“Condesa is a modern Mexican restaurant with authentic touches,” says Jerome Skaggs, culinary director at Defined Hospitality in Philadelphia, PA.
In addition to the 160-seat indoor/outdoor space on the first floor of the Hilton Motto Hotel near Rittenhouse Square, the restaurant also has a bar and taqueria, El Techo, on the rooftop of the hotel. Condesa is owned and operated by Defined Hospitality, a restaurant group that also owns and operates Suraya, Pizzeria Beddia and R&D Cocktail Lounge.
CENTERED ON PRODUCE
The restaurant’s menu boasts a significant produce component to just about every dish.
“Produce is the heart of our menu,” says Skaggs. “We make everything from scratch daily, including all of our salsas, which means the quality of our produce directly impacts our guest experience.”
Condesa’s kitchen is focused on sourcing and serving the highest quality produce items. “One of the core values of our companies is ‘Brilliant at the Basics’ and we believe there is nothing more basic to a kitchen than high-quality produce,” says Skaggs. “We want the ripest and highest quality year-round. We will shift from different vendors, depending on the season to make sure we always have the best products available.”
The restaurant spends approximately $25,000 monthly on produce, and sources produce from a variety of purveyors, including wholesalers such as Baldor and John Vena (JVI), says Skaggs. “For seasonal produce, we rely on local growers. One of our owners has a garden in Maryland that grows heirloom tomatillos, tomatoes and Mexican herbs. We also use Lancaster Farm Fresh, a farmers’ cooperative in central PA.”
For the restaurant’s unique use of specialty imported produce, it looks to JVI, located on the Philadelphia Wholesale Produce Market. “John Vena sources hard-to-find ingredients that are essential to our cuisine,” says Skaggs. “Items such as avocado leaf, tropical fruits, verdolagas (purslane) and Mexican herbs are hard to locate and often are of low quality. Vena sources hard-to-find products and takes extra care of them throughout the entire supply chain.”

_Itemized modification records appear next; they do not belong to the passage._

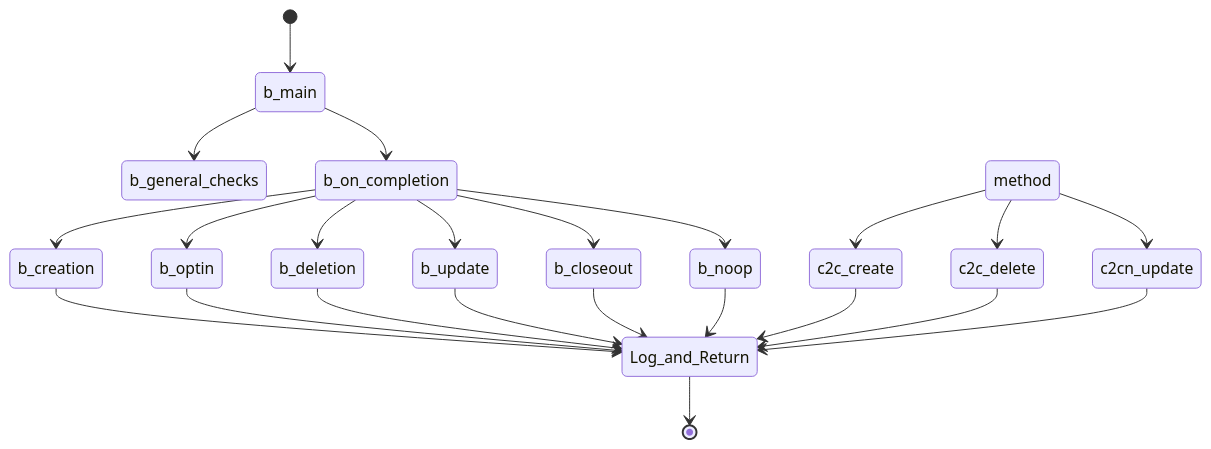
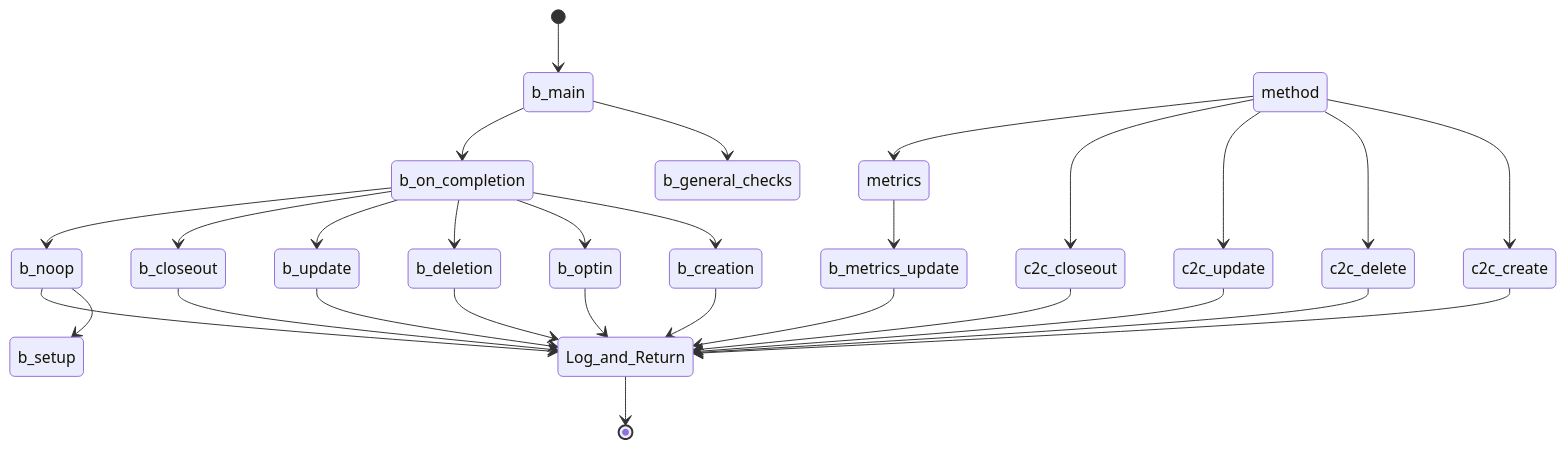
Before and after one commit to GoPlausible/.github: the sixth of 10 diagrams in profile/README.md, drawn with Mermaid. The commit also changed other lines of this file, not shown here.

````diff
--- a/profile/README.md
+++ b/profile/README.md
@@ -193,30 +192,36 @@
 ```mermaid
   stateDiagram-v2
     [*] --> b_main
     b_main --> b_general_checks
     b_main --> b_on_completion
     b_on_completion --> b_creation
     b_creation --> Log_and_Return
     b_on_completion --> b_optin
     b_optin --> Log_and_Return
     b_on_completion --> b_deletion
     b_deletion --> Log_and_Return
     b_on_completion --> b_update
     b_update --> Log_and_Return
     b_on_completion --> b_closeout
     b_closeout --> Log_and_Return
 
     b_on_completion --> b_noop
+    b_noop --> b_setup
     b_noop --> Log_and_Return
 
     method --> c2c_create
     c2c_create --> Log_and_Return
     method --> c2c_delete
     c2c_delete --> Log_and_Return
-    method --> c2cn_update
-    c2cn_update --> Log_and_Return
+    method --> c2c_update
+    c2c_update --> Log_and_Return
+    method --> c2c_closeout
+    c2c_closeout --> Log_and_Return
+   
+    method --> metrics
+    metrics --> b_metrics_update
+    b_metrics_update --> Log_and_Return
 
-   
     Log_and_Return --> [*]
     
 ```
````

A PALETTE FOR PRODUCE
Chef Alberto Sandoval infuses authentic flavor into dishes yet elevates them through innovative ingredients. The entire menu displays the restaurant’s commitment to fresh flavor, starting with the appetizers. The exceptional guacamole reflects the quality of avocado used. “If you don’t start with good ripe avocados, there’s nothing else you can do,” says Skaggs. “You can’t cover up the ingredients in this case.”
The savory Cóctel de Mariscos bathes tender shrimp and octopus in a salsa valentina and comes amply garnished with cilantro leaves, avocado and tomato. Crunchy tostadas form a canvass for marinated tomatoes, charred peaches and requesón cheese. They’re topped generously with mint leaves and fresh dill. The unassuming surprise of the appetizers is the Sikil Pak, a Mayan pumpkin seed dip that Sandoval transforms into a flavor explosion and serves with a crudité of European cucumbers, Granny Smith apples, mini lettuce and red bell pepper, all sprinkled with tajín.

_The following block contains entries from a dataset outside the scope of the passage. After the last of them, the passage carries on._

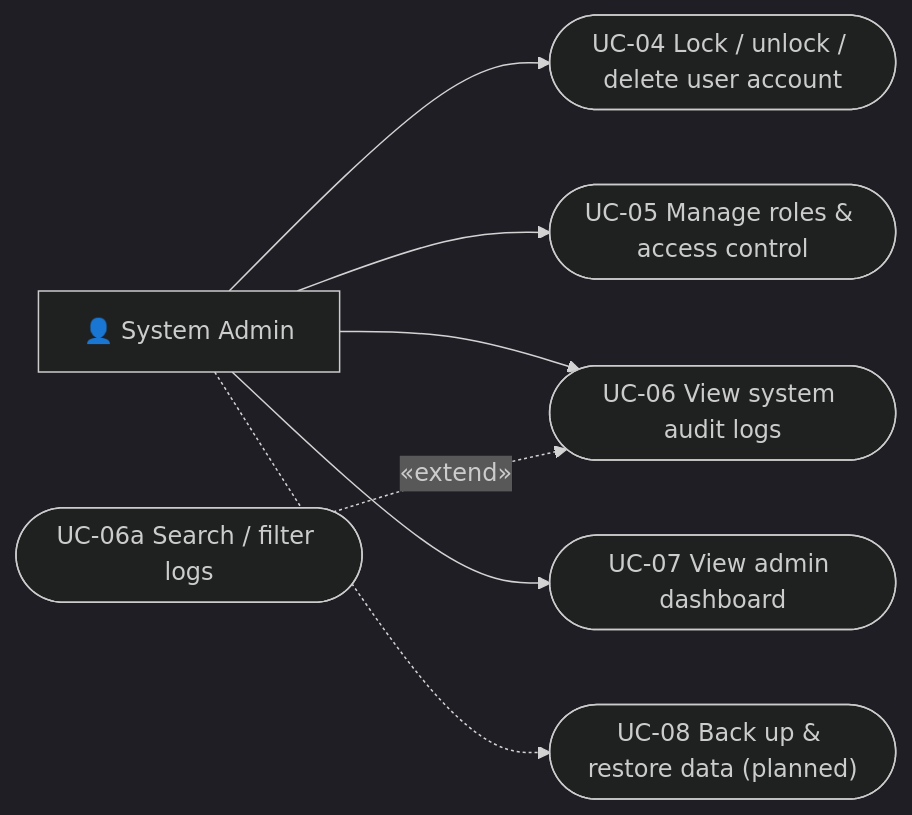
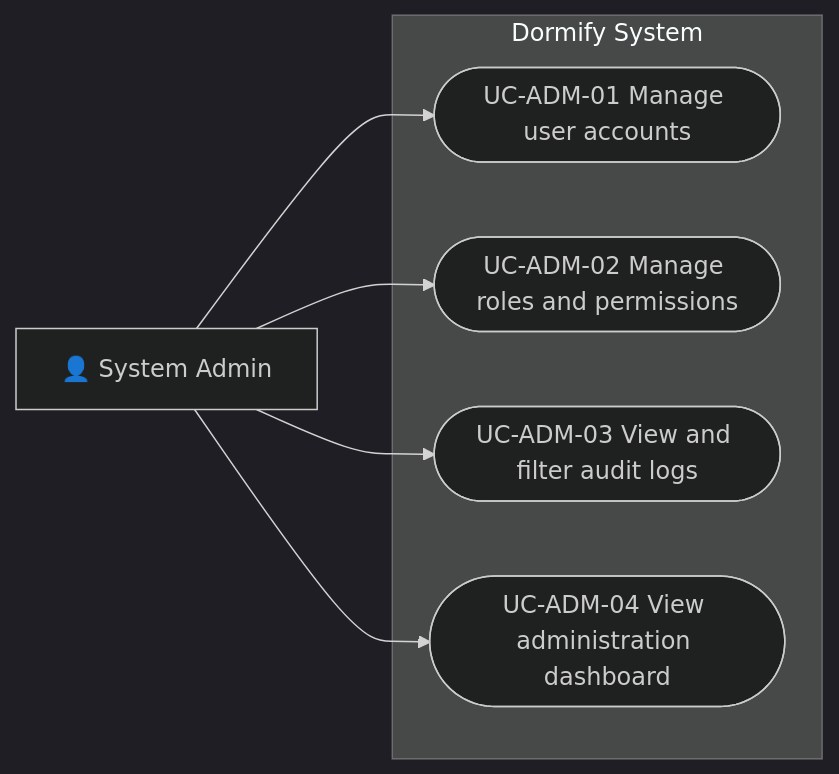
The second of 12 diagrams in docs/analysis-and-design/use-case-model.md (ddanh2436/Domitory_Management_Docs), drawn with Mermaid (dark theme) before and after one commit. The commit also changed other lines of this file, not shown here.

````diff
--- a/docs/analysis-and-design/use-case-model.md
+++ b/docs/analysis-and-design/use-case-model.md
@@ -42,18 +105,16 @@
 ```mermaid
 flowchart LR
     Admin["👤 System Admin"]
 
-    UC04(["UC-04 Lock / unlock / delete user account"])
-    UC05(["UC-05 Manage roles & access control"])
-    UC06(["UC-06 View system audit logs"])
-    UC06a(["UC-06a Search / filter logs"])
-    UC07(["UC-07 View admin dashboard"])
-    UC08(["UC-08 Back up & restore data (planned)"])
+    subgraph Dormify["Dormify System"]
+        UCA01(["UC-ADM-01 Manage user accounts"])
+        UCA02(["UC-ADM-02 Manage roles and permissions"])
+        UCA03(["UC-ADM-03 View and filter audit logs"])
+        UCA04(["UC-ADM-04 View administration dashboard"])
+    end
 
-    Admin --> UC04
-    Admin --> UC05
-    Admin --> UC06
-    UC06a -.->|«extend»| UC06
-    Admin --> UC07
-    Admin -.-> UC08
+    Admin --> UCA01
+    Admin --> UCA02
+    Admin --> UCA03
+    Admin --> UCA04
 ```
````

The tacos boast a wealth of produce partnership. Pollo Adobado serves up grilled chicken in an authentically delicious Mexican red adobo sauce along with tangy pickled red cabbage. The Camarones a las Brasas pairs grilled shrimp with charred cabbage and pineapple in an avocado cream sauce. Verduras Fritas showcase fried caulini on a bed of sweet plantain puree topped with a smooth and savory salsa of shishito and pepitas.
The Platos (or entrees) marry interesting proteins, including duck and goat, with produce. Pescado al Pastor runs a sweet, charred pineapple line parallel to a perfectly-grilled branzino topped with watercress, avocado and spring onion. The Bistec, a mouth-watering New York strip with a molcajete sauce, adds charred nopales and potatoes.
Dessert continues to push the envelope on incorporating produce with a Chamoyada, layering mango sorbet, chamoy (a savory sauce made from pickled fruit), coconut cream and angel food cake. A buttery Pineapple Upside-Down Corn Cake melts in the mouth along with its delicately sweet horchata ice cream. “Our pastry chef has made paletas (Mexican popsicles) out of savory ingredients including tomatillos,” says Skaggs. “They are amazing.”